As far as the disposition of the current Rocky Mount High School building, Jackson suggested that the school board consider several options. He suggested a few considerations including the creation of a sixth middle school, possibly as a magnet school with a themed focus.
Another option, Jackson said, would be to relocate Parker Middle School to the current RMHS facilities next year and then begin to redistrict the middle schools in order to balance enrollment. Under this plan, it may be possible to then re-purpose the current Parker Middle School to serve as an additional elementary school, thus allowing Baskerville Elementary to focus on grades K-2 and Parker to focus on grades 3-5, Jackson added.
A third option, Jackson explained, would be to redistrict the high schools in order to reduce over-crowding and to balance enrollment. However, all options would involve money to update the current facilities for the new purpose as well as consideration of the emotional impact of changing redistricting patterns.
In order to lessen this emotional impact, Jackson urged the board to enlist community support from the beginning, possibly including community representation on the committee to study the options. He also suggested that board members considering spending $40,000 to $50,000 to hire an outside demographer to study shifting population trends in order to have neutral input into the redistricting decisions that may need to follow.
“These are not the only options,” Jackson said. “You may decide on a hybrid of the plans or you may decide to do something truly cutting edge that we have not considered yet. But the decision needs to be made fairly soon. This is only a few months away,” Jackson explained.
School Board Chairman Bob Jenkins suggested that another possible option may be to use the facility as a middle college for drop-out prevention or even to adapt the facility for two purposes. “It is a pretty big facility,” he said. “There should be a lot we can do with it.”
School Board member Robert Bynum said that he already had ideas on the subject. “I have got the plan, but I am not going to reveal it yet,” he said cryptically.
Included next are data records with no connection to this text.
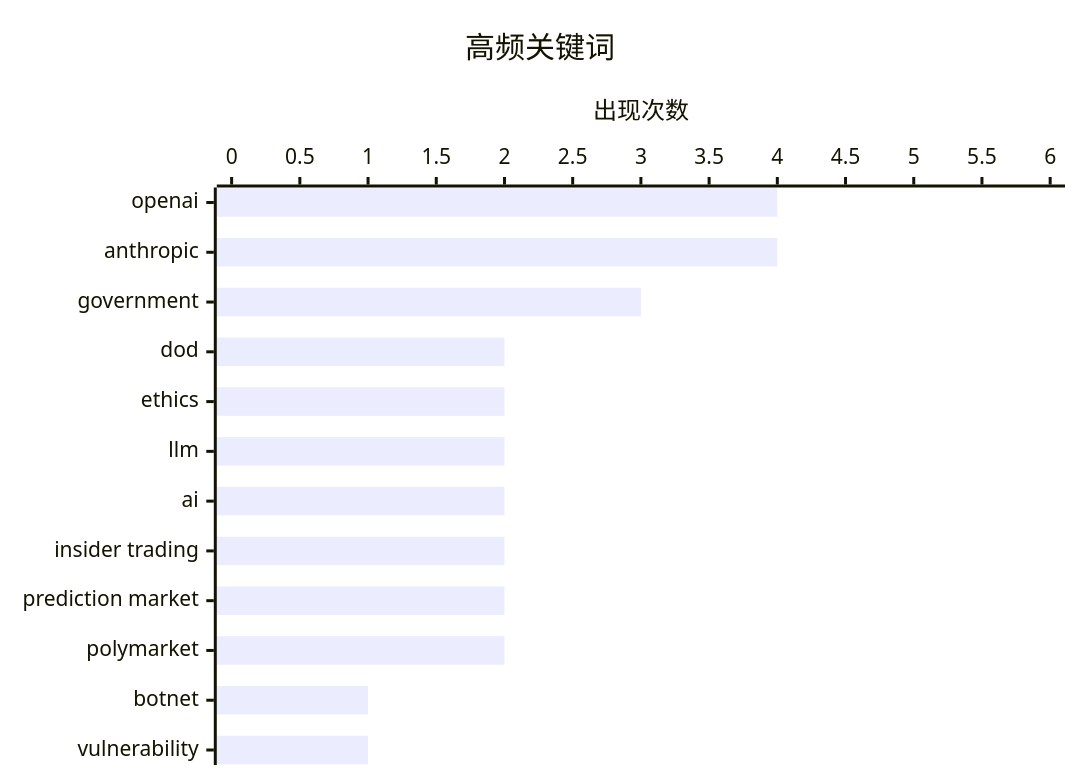
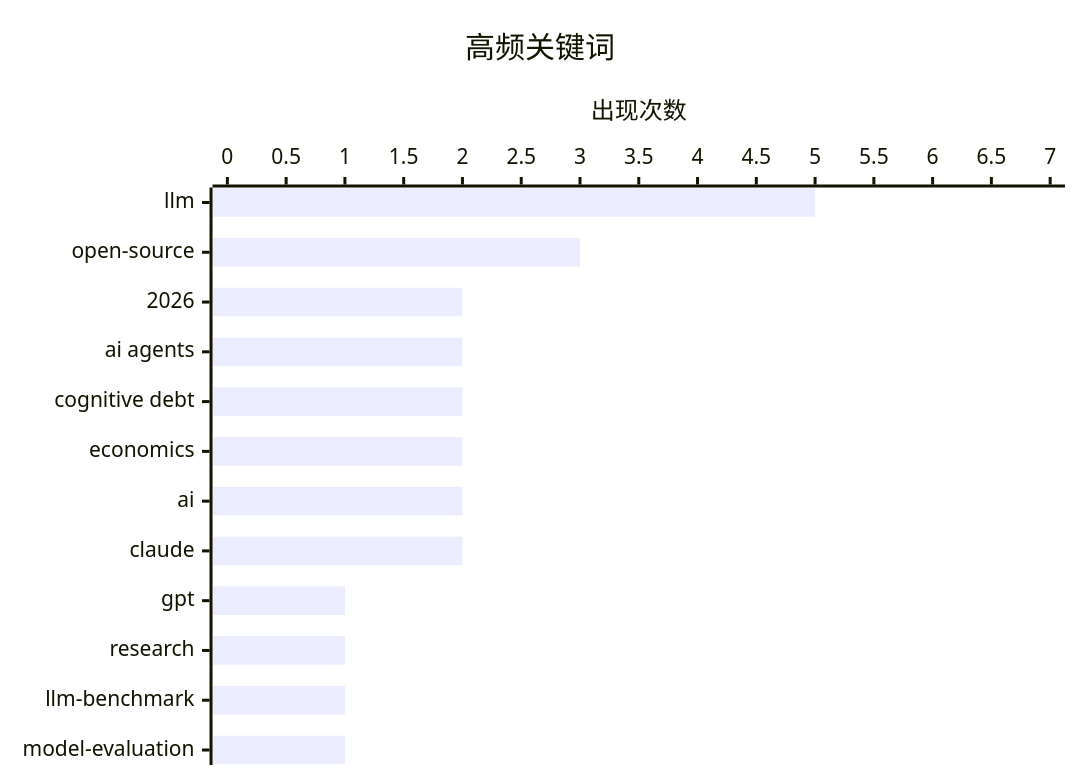
The second of 2 diagrams in digests/digest-20260301.md (AustinWp/ai-daily-digest), drawn with Mermaid before and after one commit. The commit also changed other lines of this file, not shown here.

````diff
--- a/digests/digest-20260301.md
+++ b/digests/digest-20260301.md
@@ -84,7 +198,7 @@
 ```mermaid
 xychart-beta horizontal
     title "高频关键词"
-    x-axis ["openai", "anthropic", "government", "dod", "ethics", "llm", "ai", "insider trading", "prediction market", "polymarket", "botnet", "vulnerability"]
-    y-axis "出现次数" 0 --> 6
-    bar [4, 4, 3, 2, 2, 2, 2, 2, 2, 2, 1, 1]
+    x-axis ["llm", "open-source", "2026", "ai agents", "cognitive debt", "economics", "ai", "claude", "gpt", "research", "llm-benchmark", "model-evaluation"]
+    y-axis "出现次数" 0 --> 7
+    bar [5, 3, 2, 2, 2, 2, 2, 2, 1, 1, 1, 1]
 ```
````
The school board plans to take up the matter more fully during the retreat scheduled in October.